■ INPUT FOR THIS TASK
====

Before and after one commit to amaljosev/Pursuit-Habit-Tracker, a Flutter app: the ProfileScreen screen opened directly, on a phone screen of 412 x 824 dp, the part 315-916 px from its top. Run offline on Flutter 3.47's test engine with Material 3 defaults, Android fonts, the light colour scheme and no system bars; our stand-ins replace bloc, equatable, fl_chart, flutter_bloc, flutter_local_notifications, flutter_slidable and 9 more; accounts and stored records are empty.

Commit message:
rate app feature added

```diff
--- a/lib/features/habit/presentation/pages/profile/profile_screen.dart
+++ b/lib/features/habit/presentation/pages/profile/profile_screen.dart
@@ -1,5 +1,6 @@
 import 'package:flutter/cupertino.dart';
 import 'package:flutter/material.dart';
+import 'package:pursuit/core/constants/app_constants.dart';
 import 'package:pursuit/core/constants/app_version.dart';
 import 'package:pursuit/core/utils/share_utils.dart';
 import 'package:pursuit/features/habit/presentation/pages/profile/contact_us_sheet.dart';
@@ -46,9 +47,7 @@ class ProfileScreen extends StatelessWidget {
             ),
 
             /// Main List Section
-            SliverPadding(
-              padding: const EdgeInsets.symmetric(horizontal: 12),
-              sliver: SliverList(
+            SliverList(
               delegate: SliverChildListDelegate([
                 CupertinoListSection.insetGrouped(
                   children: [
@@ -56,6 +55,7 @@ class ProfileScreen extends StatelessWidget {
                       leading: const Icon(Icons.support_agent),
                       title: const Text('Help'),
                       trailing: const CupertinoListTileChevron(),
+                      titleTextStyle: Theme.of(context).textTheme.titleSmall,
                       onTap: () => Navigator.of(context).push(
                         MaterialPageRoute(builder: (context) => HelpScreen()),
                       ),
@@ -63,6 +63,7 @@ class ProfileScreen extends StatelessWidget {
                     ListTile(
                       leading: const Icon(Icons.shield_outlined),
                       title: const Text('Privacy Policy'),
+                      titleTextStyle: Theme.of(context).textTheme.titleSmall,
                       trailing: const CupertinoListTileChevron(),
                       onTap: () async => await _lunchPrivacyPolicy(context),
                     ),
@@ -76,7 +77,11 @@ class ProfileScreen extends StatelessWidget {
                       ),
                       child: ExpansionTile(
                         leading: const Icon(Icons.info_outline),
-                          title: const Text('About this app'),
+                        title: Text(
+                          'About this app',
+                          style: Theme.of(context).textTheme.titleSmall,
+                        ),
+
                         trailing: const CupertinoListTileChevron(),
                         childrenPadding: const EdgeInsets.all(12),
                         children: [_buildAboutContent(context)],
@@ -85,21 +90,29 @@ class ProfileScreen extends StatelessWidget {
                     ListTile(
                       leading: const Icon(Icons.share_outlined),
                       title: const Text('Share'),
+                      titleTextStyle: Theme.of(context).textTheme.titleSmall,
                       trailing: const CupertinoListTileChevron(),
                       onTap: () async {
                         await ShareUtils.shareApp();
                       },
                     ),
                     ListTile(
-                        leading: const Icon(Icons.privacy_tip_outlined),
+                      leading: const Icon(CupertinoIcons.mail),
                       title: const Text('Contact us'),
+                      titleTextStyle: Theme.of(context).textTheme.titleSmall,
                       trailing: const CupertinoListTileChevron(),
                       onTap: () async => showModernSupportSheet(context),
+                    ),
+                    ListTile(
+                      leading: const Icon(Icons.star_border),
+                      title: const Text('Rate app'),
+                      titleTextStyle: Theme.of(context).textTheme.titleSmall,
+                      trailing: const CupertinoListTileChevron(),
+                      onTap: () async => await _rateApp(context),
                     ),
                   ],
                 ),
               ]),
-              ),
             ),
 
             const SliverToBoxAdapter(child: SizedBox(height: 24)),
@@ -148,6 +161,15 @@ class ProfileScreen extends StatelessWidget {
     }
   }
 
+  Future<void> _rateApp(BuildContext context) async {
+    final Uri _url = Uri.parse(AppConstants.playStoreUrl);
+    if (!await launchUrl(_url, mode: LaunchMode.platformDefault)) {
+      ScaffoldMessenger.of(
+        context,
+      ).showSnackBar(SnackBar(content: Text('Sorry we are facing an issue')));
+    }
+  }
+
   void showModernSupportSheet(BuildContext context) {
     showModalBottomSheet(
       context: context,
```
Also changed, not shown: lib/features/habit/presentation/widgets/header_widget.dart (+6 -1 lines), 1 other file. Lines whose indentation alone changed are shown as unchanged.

====

■ WHAT THE EXERCISE ASKS
How many lines of the data contain "onTap"? Work it out and give only the number.

■ EXPECTED ANSWER
5